Historical Marker #2109 in Lynch, Kentucky (Harlan County) commemorates the history of the Lynch Colored School, a segregation-era school that educated the community's African American students.
When the coal boom hit eastern Kentucky in the early-twentieth century, mining companies primarily recruited their workers from three population segments. First were local residents, who were traditionally farmers. Second were immigrants, including natives of Poland, Hungary, Yugoslavia, and Italy. Third were African Americans from the Southern states. Like the native mountaineers, they were typically farmers or had worked in the iron foundries of cities such as Chattanooga, Tennessee, and Birmingham, Alabama. Many African Americans who tired of a sharecropping existence welcomed a new change of scenery and opportunity for wage labor.

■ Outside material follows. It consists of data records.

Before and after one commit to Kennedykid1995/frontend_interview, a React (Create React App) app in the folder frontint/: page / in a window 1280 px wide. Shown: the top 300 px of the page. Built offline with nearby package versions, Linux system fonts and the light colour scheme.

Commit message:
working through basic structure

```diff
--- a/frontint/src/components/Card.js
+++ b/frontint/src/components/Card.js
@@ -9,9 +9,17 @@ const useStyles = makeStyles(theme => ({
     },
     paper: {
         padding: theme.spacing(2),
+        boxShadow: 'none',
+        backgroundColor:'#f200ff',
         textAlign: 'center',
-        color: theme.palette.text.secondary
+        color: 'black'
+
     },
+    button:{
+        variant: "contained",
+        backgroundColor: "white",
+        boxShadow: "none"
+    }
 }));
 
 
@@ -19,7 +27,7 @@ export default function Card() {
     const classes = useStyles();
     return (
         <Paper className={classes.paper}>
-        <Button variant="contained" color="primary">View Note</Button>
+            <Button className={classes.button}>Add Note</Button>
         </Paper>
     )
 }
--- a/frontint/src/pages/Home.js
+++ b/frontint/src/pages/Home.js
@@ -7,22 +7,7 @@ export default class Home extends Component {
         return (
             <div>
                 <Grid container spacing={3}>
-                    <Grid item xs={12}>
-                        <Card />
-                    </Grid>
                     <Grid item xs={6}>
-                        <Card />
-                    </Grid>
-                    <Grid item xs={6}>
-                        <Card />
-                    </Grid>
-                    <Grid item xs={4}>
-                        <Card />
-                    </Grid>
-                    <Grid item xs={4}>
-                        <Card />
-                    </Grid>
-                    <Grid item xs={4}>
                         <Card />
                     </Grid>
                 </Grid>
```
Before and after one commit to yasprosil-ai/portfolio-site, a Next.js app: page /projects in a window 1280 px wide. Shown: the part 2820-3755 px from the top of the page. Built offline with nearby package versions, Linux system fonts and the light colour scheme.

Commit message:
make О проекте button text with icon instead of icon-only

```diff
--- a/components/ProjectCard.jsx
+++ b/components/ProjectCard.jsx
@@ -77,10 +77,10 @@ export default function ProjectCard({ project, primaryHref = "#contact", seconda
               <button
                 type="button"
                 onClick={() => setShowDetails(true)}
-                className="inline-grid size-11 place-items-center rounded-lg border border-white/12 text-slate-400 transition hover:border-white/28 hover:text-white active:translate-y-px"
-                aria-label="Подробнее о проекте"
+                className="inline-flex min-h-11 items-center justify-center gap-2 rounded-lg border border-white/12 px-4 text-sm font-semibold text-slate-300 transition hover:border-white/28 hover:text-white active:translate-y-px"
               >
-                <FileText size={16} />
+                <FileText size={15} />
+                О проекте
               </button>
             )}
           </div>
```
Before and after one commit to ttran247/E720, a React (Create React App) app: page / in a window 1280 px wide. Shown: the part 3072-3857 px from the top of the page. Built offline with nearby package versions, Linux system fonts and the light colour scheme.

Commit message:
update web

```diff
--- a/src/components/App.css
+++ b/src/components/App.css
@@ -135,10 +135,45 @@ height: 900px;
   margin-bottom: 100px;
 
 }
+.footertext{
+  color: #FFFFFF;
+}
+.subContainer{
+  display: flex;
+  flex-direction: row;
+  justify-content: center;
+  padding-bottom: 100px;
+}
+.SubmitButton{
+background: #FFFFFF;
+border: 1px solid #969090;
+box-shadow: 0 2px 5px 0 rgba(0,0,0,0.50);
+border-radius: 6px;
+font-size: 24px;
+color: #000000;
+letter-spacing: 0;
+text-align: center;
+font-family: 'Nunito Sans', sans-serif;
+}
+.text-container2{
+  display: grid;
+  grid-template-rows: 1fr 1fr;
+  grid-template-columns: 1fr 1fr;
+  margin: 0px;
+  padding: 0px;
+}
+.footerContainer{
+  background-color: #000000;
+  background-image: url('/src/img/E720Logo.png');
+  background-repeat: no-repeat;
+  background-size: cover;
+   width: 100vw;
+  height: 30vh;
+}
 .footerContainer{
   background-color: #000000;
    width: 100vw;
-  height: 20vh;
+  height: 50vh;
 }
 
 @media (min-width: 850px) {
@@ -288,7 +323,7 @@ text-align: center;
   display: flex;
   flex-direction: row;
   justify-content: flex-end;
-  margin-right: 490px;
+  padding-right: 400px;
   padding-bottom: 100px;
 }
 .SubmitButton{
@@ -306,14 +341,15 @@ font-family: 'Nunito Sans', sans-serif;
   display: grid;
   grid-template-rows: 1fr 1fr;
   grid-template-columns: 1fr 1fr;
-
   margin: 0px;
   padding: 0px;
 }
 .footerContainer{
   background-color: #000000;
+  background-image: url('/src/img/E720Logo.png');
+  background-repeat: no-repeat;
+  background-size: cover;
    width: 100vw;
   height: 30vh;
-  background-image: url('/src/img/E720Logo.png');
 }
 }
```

During segregation, local residents and immigrant children attended the same schools, but African American students were educated elsewhere. In an attempt to accommodate "separate but equal" facilities as determined by the famous 1896 Supreme Court case of Plessy v. Ferguson, in 1923, the United States Coal Company constructed the Lynch Colored School in Harlan County, which served the adjacent coal towns of Lynch and Benham.
While their fathers toiled away in coal mines, the students at Lynch Colored School received instruction. African American teachers and administrators worked long hours to provide the miners' children with a quality education. Community ties were strong among Lynch’s black population. School events and sports teams brought out the whole community to support their scholars. When the school finally integrated in 1963, it became the town's West Main High School.
Today, Lynch Colored School still stands as a testament to African American initiative. Many of Lynch's black community—although now dispersed across the United States—still hold reunions to remember their times growing up in coal country.